Neelam Bohra

Ryuichi Yanagi, an international student from Shanghai, will not return to his home country over winter break. Instead, he will remain in h is private dormitory building, Dobie Twenty21 Student Spaces.

“It’s weird because I won’t really know anyone and most of my friends are going home, so I’ll be alone,” electrical engineering freshman Yanagi said. “I’ll have to be idle. I don’t enjoy that, but it’s too short of a time to actually get a job, and I wouldn’t know what places would hire.” 

Yanagi is in the 10 percent of international students who attend UT, according to the University’s website. Over winter break, international students choose between returning to their home countries or staying in the United States.

Students living on campus must move out of their residence hall by 9 a.m. on Dec. 20 and into San Jacinto Residence Hall if they plan to stay in UT winter housing. San Jacinto is the only open dorm on campus during break. Students can sign up to stay one week later than the move out date, return one week earlier than the move-in date, or stay over the whole break. 

“We have to have professional staff stay in a building, and we did that by consolidating everyone in San Jac,” said Ryan Colvin, assistant director of occupancy management for UT Housing. “We are trying to keep their safety and security, and that structure allows us to do that. Most students find it easy, as they just take necessities from their dorms and move into a different room for the break.”

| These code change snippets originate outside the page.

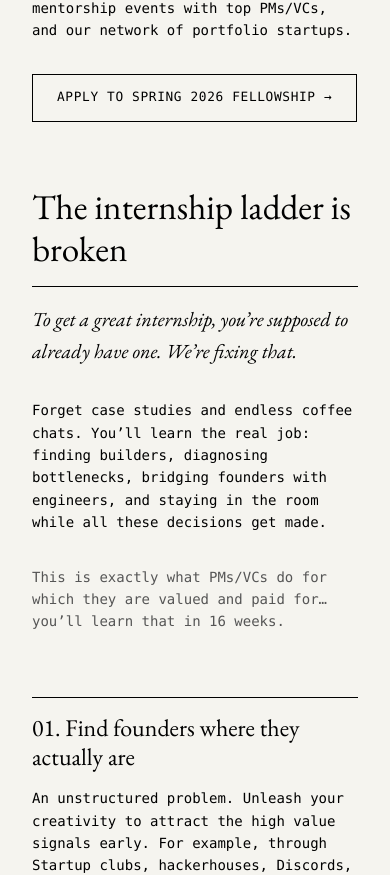
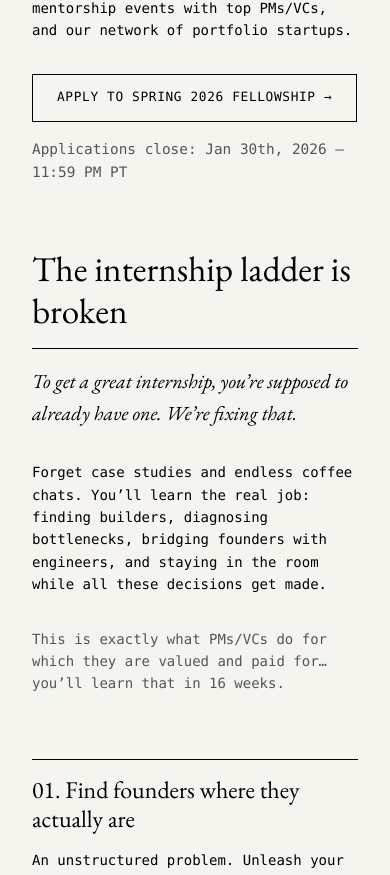
Before and after one commit to fiza-h/dimensionlabs, a React (Vite) app: page / in a window 390 px wide. Shown: the part 879-1754 px from the top of the page. Built offline with nearby package versions, Linux system fonts and the light colour scheme.

Commit message:
added deadline + responsiveness

```diff
--- a/Home.tsx
+++ b/Home.tsx
@@ -33,6 +33,9 @@ const Home: React.FC = () => {
 
                 <div style={{ marginTop: '2rem' }}>
                     <a href="https://form.typeform.com/to/aJJBintZ" className="btn-primary">Apply to Spring 2026 Fellowship &rarr;</a>
+                    <p className="text-subtle text-mono" style={{ marginTop: '1rem', fontSize: '0.9rem' }}>
+                        Applications close: Jan 30th, 2026 — 11:59 PM PT
+                    </p>
                 </div>
             </header>
 
@@ -146,19 +149,19 @@ const Home: React.FC = () => {
             <section className="section">
                 <h2>Program details</h2>
                 <div style={{ borderTop: '1px solid black' }}>
-                    <div className="flex justify-between" style={{ padding: '1rem 0', borderBottom: '1px solid #ddd' }}>
+                    <div className="flex justify-between program-row" style={{ padding: '1rem 0', borderBottom: '1px solid #ddd' }}>
                         <span className="text-caps">Timeline</span>
                         <span className="text-mono">Mid-January to late April 2026 (~14 weeks)</span>
                     </div>
-                    <div className="flex justify-between" style={{ padding: '1rem 0', borderBottom: '1px solid #ddd' }}>
+                    <div className="flex justify-between program-row" style={{ padding: '1rem 0', borderBottom: '1px solid #ddd' }}>
                         <span className="text-caps">Time Commitment</span>
                         <span className="text-mono">5–8 hours/week (flexible)</span>
                     </div>
-                    <div className="flex justify-between" style={{ padding: '1rem 0', borderBottom: '1px solid #ddd' }}>
+                    <div className="flex justify-between program-row" style={{ padding: '1rem 0', borderBottom: '1px solid #ddd' }}>
                         <span className="text-caps">Format</span>
                         <span className="text-mono">Remote-first (US time zones)</span>
                     </div>
-                    <div className="flex justify-between" style={{ padding: '1rem 0', borderBottom: '1px solid #ddd' }}>
+                    <div className="flex justify-between program-row" style={{ padding: '1rem 0', borderBottom: '1px solid #ddd' }}>
                         <span className="text-caps">Eligibility</span>
                         <span className="text-mono">US-based students / plugged into US ecosystem</span>
                     </div>
@@ -206,7 +209,7 @@ const Home: React.FC = () => {
                     <div style={{ margin: '2rem 0', textAlign: 'left' }}>
                         <p className="text-caps">Deadlines</p>
                         <ul className="text-mono" style={{ listStyle: 'none', padding: 0 }}>
-                            <li>Applications close: Jan 21st, 2026 — 11:59 PM PT</li>
+                            <li>Applications close: Jan 30th, 2026 — 11:59 PM PT</li>
                             <li>Final round: 15-minute Zoom conversation</li>
                         </ul>
                     </div>
--- a/index.css
+++ b/index.css
@@ -13,7 +13,8 @@
   --font-mono: ui-monospace, SFMono-Regular, Menlo, Monaco, Consolas, "Liberation Mono", "Courier New", monospace;
 
   /* Spacing */
-  --container-width: 800px; /* Narrow central column like pi.website */
+  --container-width: 800px;
+  /* Narrow central column like pi.website */
   --spacing-sm: 1rem;
   --spacing-md: 2rem;
   --spacing-lg: 4rem;
@@ -30,7 +31,8 @@
 body {
   background-color: var(--bg-primary);
   color: var(--text-primary);
-  font-family: var(--font-mono); /* Body text is monospace */
+  font-family: var(--font-mono);
+  /* Body text is monospace */
   font-size: 14px;
   line-height: 1.6;
   -webkit-font-smoothing: antialiased;
@@ -38,9 +40,15 @@ body {
 }
 
 /* Typography Overrides */
-h1, h2, h3, h4, h5, h6 {
+h1,
+h2,
+h3,
+h4,
+h5,
+h6 {
   font-family: var(--font-serif);
-  font-weight: 400; /* Regular weight often looks more elegant for serifs */
+  font-weight: 400;
+  /* Regular weight often looks more elegant for serifs */
   line-height: 1.2;
   margin-bottom: var(--spacing-sm);
 }
@@ -64,7 +72,8 @@ h3 {
 
 p {
   margin-bottom: var(--spacing-md);
-  max-width: 65ch; /* Optimal specific line length */
+  max-width: 65ch;
+  /* Optimal specific line length */
 }
 
 a {
@@ -92,7 +101,8 @@ a:hover {
 }
 
 /* Component: Lists */
-ul, ol {
+ul,
+ol {
   margin-bottom: var(--spacing-md);
   padding-left: var(--spacing-md);
 }
@@ -198,4 +208,10 @@ li {
   h1 {
     font-size: 2.5rem;
   }
+
+  .program-row {
+    flex-direction: column;
+    align-items: flex-start;
+    gap: 0.25rem;
+  }
 }
```
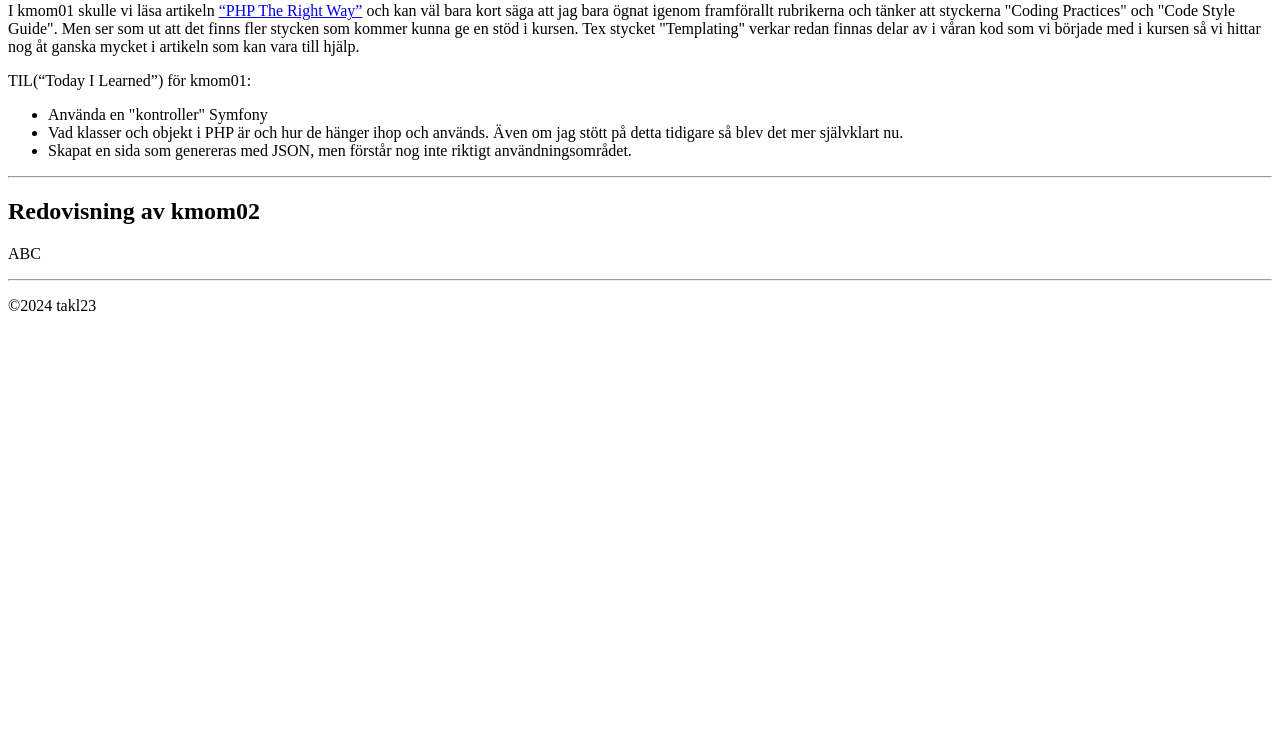
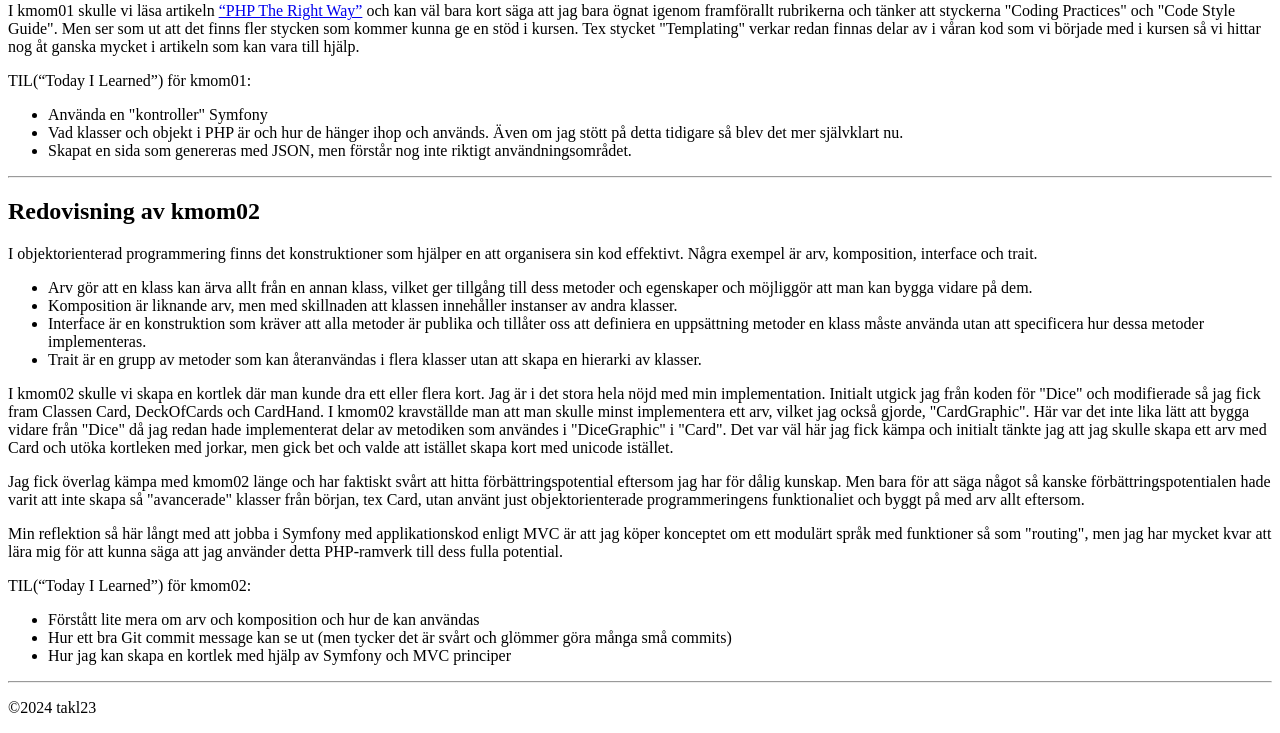
Before and after one commit to takl23/mvc, a Symfony app: template templates/report.html.twig in a window 1280 px wide. Shown: the part 677-1410 px from the top of the page. Before the commit the page ends 988 px from the top, so only its background shows below. Run offline with Twig, Linux system fonts and the light colour scheme; the template is opened without the code that fills it, so the values that code supplies are empty; some libraries are stand-ins or nearby versions.

Commit message:
Add text for kmom02 in reportpage

```diff
--- a/templates/incl/kmom02.html
+++ b/templates/incl/kmom02.html
@@ -1,6 +1,58 @@
 
 
-            <h2 id="kmom02">Redovisning av kmom02</h2>
-            <p>
-            ABC
-            </p>
+<h2 id="kmom02">Redovisning av kmom02</h2>
+
+<p>
+I objektorienterad programmering finns det konstruktioner som hjälper en att organisera sin kod effektivt.
+Några exempel är arv, komposition, interface och trait.
+</p>
+
+<ul>
+<li>
+Arv gör att en klass kan ärva allt från en annan klass, vilket ger tillgång till dess metoder och egenskaper och möjliggör att man kan bygga vidare på dem.
+</li>
+
+<li>
+Komposition är liknande arv, men med skillnaden att klassen innehåller instanser av andra klasser.
+</li>
+
+
+<li>
+Interface är en konstruktion som kräver att alla metoder är publika och tillåter oss att definiera en uppsättning metoder en klass måste använda utan att specificera
+hur dessa metoder implementeras.
+</li>
+
+<li>
+Trait är en grupp av metoder som kan återanvändas i flera klasser utan att skapa en hierarki av klasser.
+</li>
+
+</ul>
+
+<p>
+I kmom02 skulle vi skapa en kortlek där man kunde dra ett eller flera kort. Jag är i det stora hela nöjd med min implementation. Initialt utgick jag från koden för
+"Dice" och modifierade så jag fick fram Classen Card, DeckOfCards och CardHand. I kmom02 kravställde man att man skulle minst implementera ett arv, vilket jag också
+gjorde, "CardGraphic". Här var det inte lika lätt att bygga vidare från "Dice" då jag redan hade implementerat delar av metodiken som användes i "DiceGraphic" i
+"Card". Det var väl här jag fick kämpa och initialt tänkte jag att jag skulle skapa ett arv med Card och utöka kortleken med jorkar, men gick bet och valde att istället
+skapa kort med unicode istället.
+</p>
+
+<p>
+Jag fick överlag kämpa med kmom02 länge och har faktiskt svårt att hitta förbättringspotential eftersom jag har för dålig kunskap. Men bara för att säga något
+så kanske förbättringspotentialen hade varit att inte skapa så "avancerade" klasser från början, tex Card, utan använt just objektorienterade programmeringens
+funktionaliet och byggt på med arv allt eftersom.
+</p>
+
+<p>
+Min reflektion så här långt med att jobba i Symfony med applikationskod enligt MVC är att jag köper konceptet om ett modulärt språk med funktioner så som "routing",
+men jag har mycket kvar att lära mig för att kunna säga att jag använder detta PHP-ramverk till dess fulla potential.
+</p>
+
+<p>
+    TIL(“Today I Learned”) för kmom02:
+ </p>
+
+ <ul>
+     <li>Förstått lite mera om arv och komposition och hur de kan användas</li>
+     <li>Hur ett bra Git commit message kan se ut (men tycker det är svårt och glömmer göra många små commits) </li>
+     <li>Hur jag kan skapa en kortlek med hjälp av Symfony och MVC principer </li>
+ </ul>
```
Also changed, not shown: src/Card/DeckOfCards.php (+1 -6 lines).
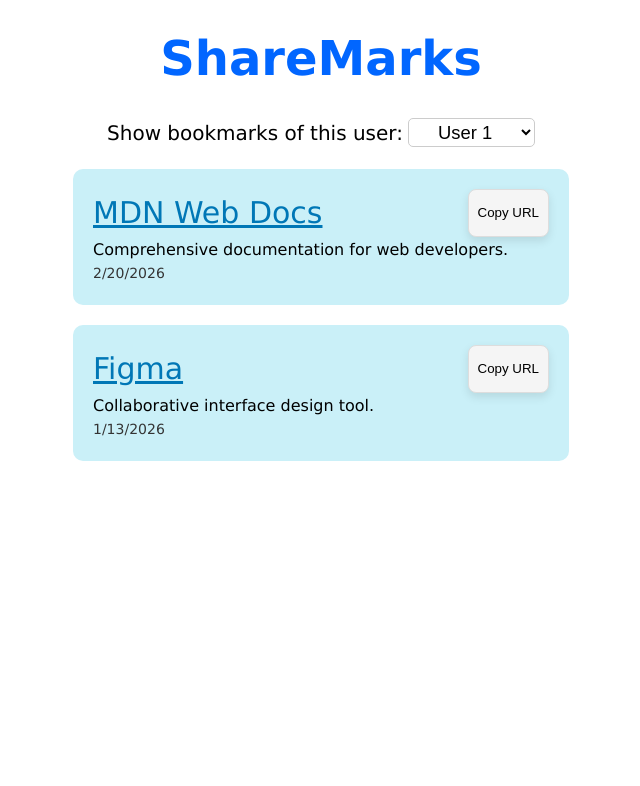
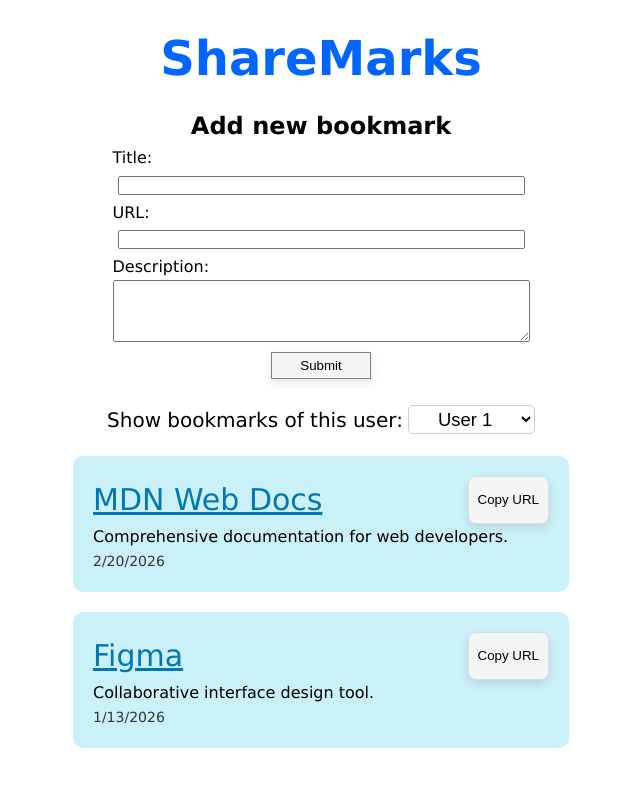
Before and after one commit to trngdothuy/Piscine-Sprint-Project-Shared-Bookmarks, a website with bundled scripts: page index.html in a window 1280 px wide. Shown: the whole page, without its empty margins (319-959 px from the left). Built offline with nearby package versions, Linux system fonts and the light colour scheme.

Commit message:
Creating form to add bookmark

```diff
--- a/index.html
+++ b/index.html
@@ -9,9 +9,21 @@
 <body>
     <main>
         <h1>ShareMarks</h1>
-        <!-- display new bookmarks -->
         <div id="container">
-        <!-- drop down selector -->
+            <!-- display new bookmarks -->
+            <div id="bookmark-form">
+                <h2>Add new bookmark</h2>
+                <form action="">
+                    <label for="title">Title:</label>
+                    <input type="text" id="title" name="title" required>
+                    <label for="url">URL:</label>
+                    <input type="text" id="url" name="url" required>
+                    <label for="description">Description:</label>
+                    <textarea type="text" id="description" name="description" rows="4" cols="50" required></textarea>
+                    <div class="submit-button-parent-div"><input type="submit" value="Submit" id="submit-button"></div>
+                </form>
+            </div>
+            <!-- drop down selector -->
             <div id="display-user-selector">
                 <label for="users-selector">Show bookmarks of this user: </label>
                 <select name="user" id="users-selector">
--- a/storage.js
+++ b/storage.js
@@ -94,7 +94,6 @@ export function getUserIds() {
  */
 export function getData(userId) {
   return JSON.parse(localStorage.getItem("userDatabase") || {})[userId] || [];
-  // return userDatabase[userId] || null;
 }
 
 /**
--- a/style.css
+++ b/style.css
@@ -102,3 +102,41 @@ a:hover {
   background: #d5e0bc;
   border-color: #bbb;
 }
+
+/* submission form */
+form {
+  display: flex;
+  flex-direction: column;
+}
+
+input {
+  margin: 5px;
+}
+
+#bookmark-form {
+  display: flex;
+  flex-direction: column;
+  align-items: center;
+  margin: 10px;
+}
+
+#submit-button {
+  background: #f5f5f5;
+  border: 1px solid #847f7f;
+  padding: 5px 9px;
+  cursor: pointer;
+  transition: all 0.2s ease;
+  box-shadow: 0 4px 10px rgba(0, 0, 0, 0.1);
+  width: 100px;
+}
+
+#submit-button:hover {
+  background: #d5e0bc;
+  border-color: #bbb;
+}
+
+.submit-button-parent-div {
+  display: flex;
+  justify-content: center;
+  margin-top: 5px;
+}
```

Thirty one students signed up for winter housing in San Jacinto, Colvin said. Twelve are international students, which Colvin said was a high proportion.

Tatiana Woldman, assistant director for International Student & Scholar Services, said students do not usually approach her for help with winter housing needs.

“Many of our students do travel home over the break,” Woldman said. “Those remaining are usually very resourceful in finding housing.”

Computer science freshman Anirudh Goyal said he will return to his home in India over break.

“Since it’s freshman year, I wanted to go home,” Goyal said. “Next year, I might stay, since flight tickets are so expensive. It’s definitely hard, but I want to be able to see my parents at least once a year and if I get an internship over next summer, I would stay then. It’s important to visit them.”